Venetian Views: Canaletto to Stieglitz

Venice has been painted and described many thousands of times, and of all the cities of the word is the easiest to visit without going there. Everyone has been there, and everyone has brought back a collection of photographs.

–Henry James, 1882

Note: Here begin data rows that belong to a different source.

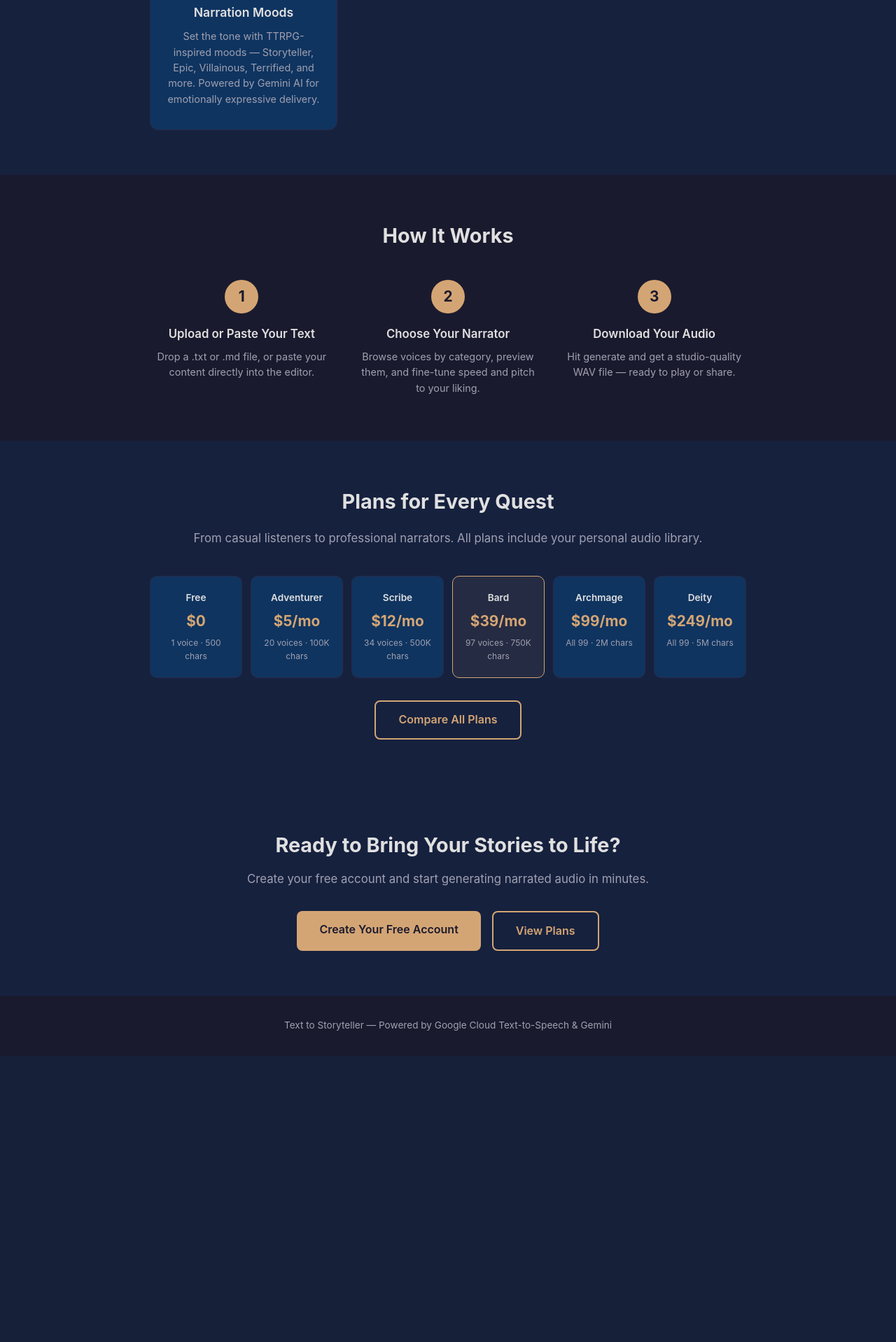
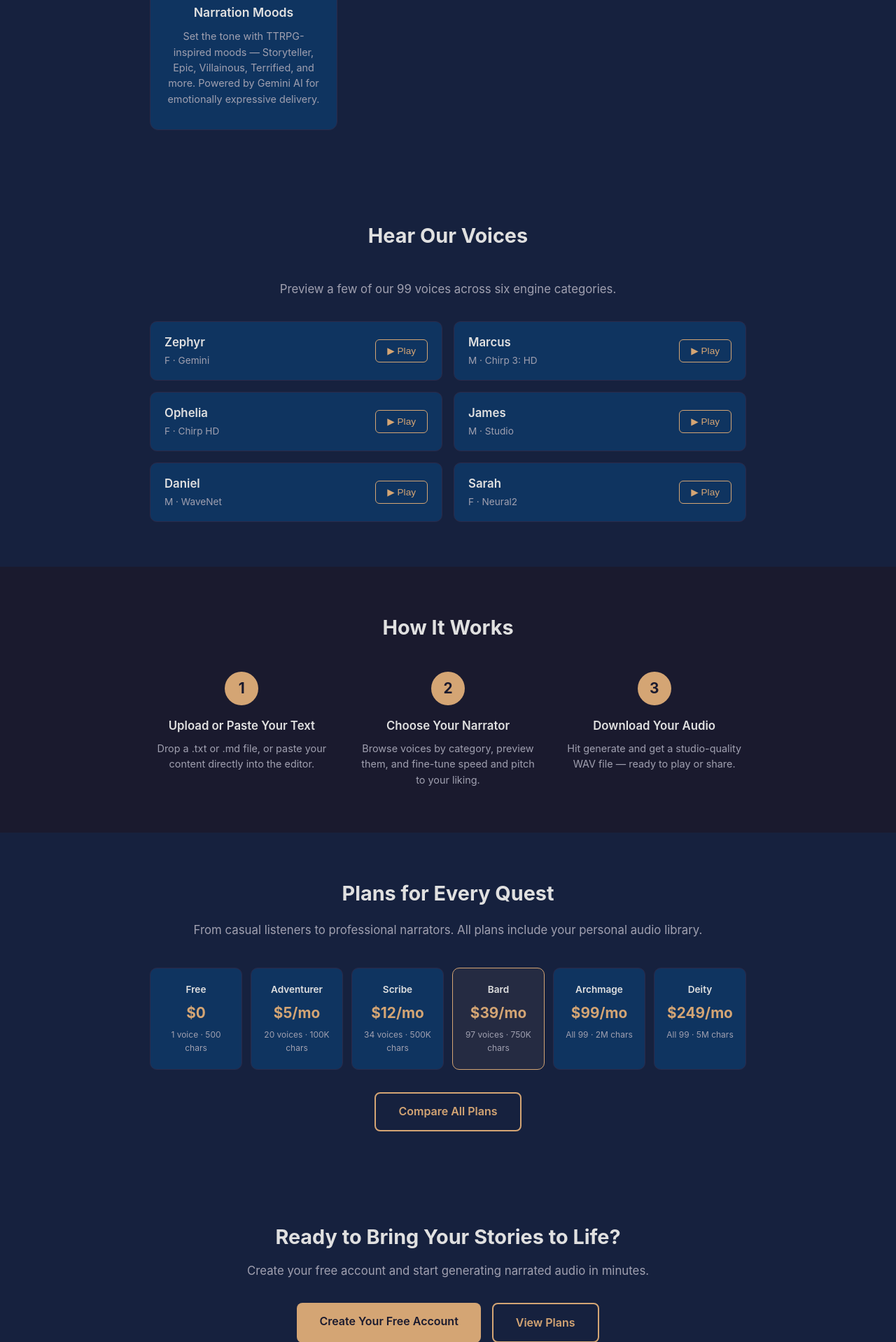
Before and after one commit to beardedgm/Text-to-Storyteller, a Flask app: page / in a window 1280 px wide. Shown: the part 1018-2936 px from the top of the page at 70% size. Before the commit the page ends 2491 px from the top, so only its background shows below. Run offline with Flask 3, Linux system fonts and the light colour scheme.

Commit message:
Add voice preview system: generation script + landing page samples
- New scripts/generate_samples.py: one-time script to pre-generate all 99
  voice preview WAV samples using the appropriate TTS engine per category.
  Supports --force, --voice, and --category flags. Re-runnable (skips
  existing files).
- Add static/samples/ directory for pre-generated WAV files, with .gitignore
  exception to allow committing WAV samples while keeping the global *.wav
  exclusion.
- Add "Hear Our Voices" section to landing.html showcasing 6 voices across
  different engine categories (Gemini, Chirp 3 HD, Chirp HD, Studio,
  WaveNet, Neural2) with inline play/stop controls.
- CSS styles for the landing voice sample grid and play buttons.

Co-Authored-By: Claude Opus 4.6 <noreply@anthropic.com>

```diff
--- a/static/css/style.css
+++ b/static/css/style.css
@@ -1275,6 +1275,81 @@ input[type="range"]::-moz-range-thumb {
     line-height: 1.55;
 }
 
+/* Hear Our Voices */
+.landing-voices {
+    padding: 4rem 0;
+    background: var(--bg-secondary);
+}
+
+.landing-voices-subtitle {
+    text-align: center;
+    color: var(--text-secondary);
+    margin-bottom: 2rem;
+    font-size: 1.05rem;
+}
+
+.landing-voice-grid {
+    display: grid;
+    grid-template-columns: repeat(auto-fill, minmax(280px, 1fr));
+    gap: 1rem;
+    max-width: 900px;
+    margin: 0 auto;
+}
+
+.landing-voice-sample {
+    display: flex;
+    align-items: center;
+    justify-content: space-between;
+    background: var(--bg-card);
+    border: 1px solid var(--border);
+    border-radius: 10px;
+    padding: 1rem 1.25rem;
+    transition: border-color 0.2s;
+}
+
+.landing-voice-sample:hover {
+    border-color: var(--accent);
+}
+
+.landing-voice-info {
+    display: flex;
+    flex-direction: column;
+    gap: 0.15rem;
+}
+
+.landing-voice-name {
+    font-weight: 600;
+    font-size: 1.05rem;
+    color: var(--text-primary);
+}
+
+.landing-voice-detail {
+    font-size: 0.85rem;
+    color: var(--text-secondary);
+}
+
+.landing-play-btn {
+    background: transparent;
+    border: 1px solid var(--accent);
+    color: var(--accent);
+    padding: 0.45rem 1rem;
+    border-radius: 6px;
+    cursor: pointer;
+    font-size: 0.85rem;
+    white-space: nowrap;
+    transition: background 0.2s, color 0.2s;
+}
+
+.landing-play-btn:hover {
+    background: var(--accent);
+    color: var(--bg-primary);
+}
+
+.landing-play-btn.playing {
+    background: var(--accent);
+    color: var(--bg-primary);
+}
+
 /* Steps */
 .landing-steps {
     padding: 4rem 0;
--- a/templates/landing.html
+++ b/templates/landing.html
@@ -86,6 +86,58 @@
         </div>
     </section>
 
+    <!-- Hear Our Voices -->
+    <section class="landing-voices">
+        <div class="landing-container">
+            <h2 class="landing-section-title">Hear Our Voices</h2>
+            <p class="landing-voices-subtitle">Preview a few of our 99 voices across six engine categories.</p>
+            <div class="landing-voice-grid">
+                <div class="landing-voice-sample">
+                    <div class="landing-voice-info">
+                        <span class="landing-voice-name">Zephyr</span>
+                        <span class="landing-voice-detail">F &middot; Gemini</span>
+                    </div>
+                    <button type="button" class="landing-play-btn" data-sample="Zephyr">&#9654; Play</button>
+                </div>
+                <div class="landing-voice-sample">
+                    <div class="landing-voice-info">
+                        <span class="landing-voice-name">Marcus</span>
+                        <span class="landing-voice-detail">M &middot; Chirp 3: HD</span>
+                    </div>
+                    <button type="button" class="landing-play-btn" data-sample="en-US-Chirp3-HD-Achird">&#9654; Play</button>
+                </div>
+                <div class="landing-voice-sample">
+                    <div class="landing-voice-info">
+                        <span class="landing-voice-name">Ophelia</span>
+                        <span class="landing-voice-detail">F &middot; Chirp HD</span>
+                    </div>
+                    <button type="button" class="landing-play-btn" data-sample="en-US-Chirp-HD-O">&#9654; Play</button>
+                </div>
+                <div class="landing-voice-sample">
+                    <div class="landing-voice-info">
+                        <span class="landing-voice-name">James</span>
+                        <span class="landing-voice-detail">M &middot; Studio</span>
+                    </div>
+                    <button type="button" class="landing-play-btn" data-sample="en-US-Studio-Q">&#9654; Play</button>
+                </div>
+                <div class="landing-voice-sample">
+                    <div class="landing-voice-info">
+                        <span class="landing-voice-name">Daniel</span>
+                        <span class="landing-voice-detail">M &middot; WaveNet</span>
+                    </div>
+                    <button type="button" class="landing-play-btn" data-sample="en-US-Wavenet-D">&#9654; Play</button>
+                </div>
+                <div class="landing-voice-sample">
+                    <div class="landing-voice-info">
+                        <span class="landing-voice-name">Sarah</span>
+                        <span class="landing-voice-detail">F &middot; Neural2</span>
+                    </div>
+                    <button type="button" class="landing-play-btn" data-sample="en-US-Neural2-C">&#9654; Play</button>
+                </div>
+            </div>
+        </div>
+    </section>
+
     <!-- How It Works -->
     <section class="landing-steps">
         <div class="landing-container">
@@ -168,5 +220,41 @@
     <footer>
         <p>Text to Storyteller &mdash; Powered by Google Cloud Text-to-Speech &amp; Gemini</p>
     </footer>
+
+    <script>
+    (function() {
+        var audio = new Audio();
+        var activeBtn = null;
+
+        function resetBtn(btn) {
+            btn.innerHTML = '&#9654; Play';
+            btn.classList.remove('playing');
+        }
+
+        function stopAll() {
+            audio.pause();
+            audio.currentTime = 0;
+            if (activeBtn) { resetBtn(activeBtn); activeBtn = null; }
+        }
+
+        audio.addEventListener('ended', stopAll);
+
+        document.querySelectorAll('.landing-play-btn').forEach(function(btn) {
+            btn.addEventListener('click', function() {
+                var sample = btn.dataset.sample;
+                if (activeBtn === btn && !audio.paused) {
+                    stopAll();
+                    return;
+                }
+                stopAll();
+                activeBtn = btn;
+                btn.innerHTML = '&#9646;&#9646; Stop';
+                btn.classList.add('playing');
+                audio.src = '/static/samples/' + sample + '.wav';
+                audio.play().catch(function() { resetBtn(btn); activeBtn = null; });
+            });
+        });
+    })();
+    </script>
 </body>
 </html>
```
Also changed, not shown: scripts/generate_samples.py (added, +164 -0 lines), 2 other files.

This selection of Venetian views from the early eighteenth through the early twentieth century reveals a rich variety of approaches to the portrayal of this fascinating city through the mediums of etching, watercolor, and photography. Seemingly suspended between sea and sky, Venice has long been a "must-see" destination for tourists–now numbering more than twenty million a year– and a magnet for artists seeking to capture the alluring interplay of architecture, light, and water. Although recognizable buildings appear in the backgrounds of sixteenth-century religious paintings, it is not until the eighteenth century and the phenomenon of the Grand Tour–the prerequisite "gap year" spent traveling on the Continent for young British aristocrats–that a market developed for full-fledged wide-angled views or "vedute" of the city itself, either in paintings or in less expensive etchings, which like snapshots, could be preserved in albums. While many artists, including Thomas Moran, continued to focus on the principal monuments, others such as James McNeill Whistler and Alfred Stieglitz preferred to cast their lens on the obscure views offered by Venice's labyrinth of alleys and back canals.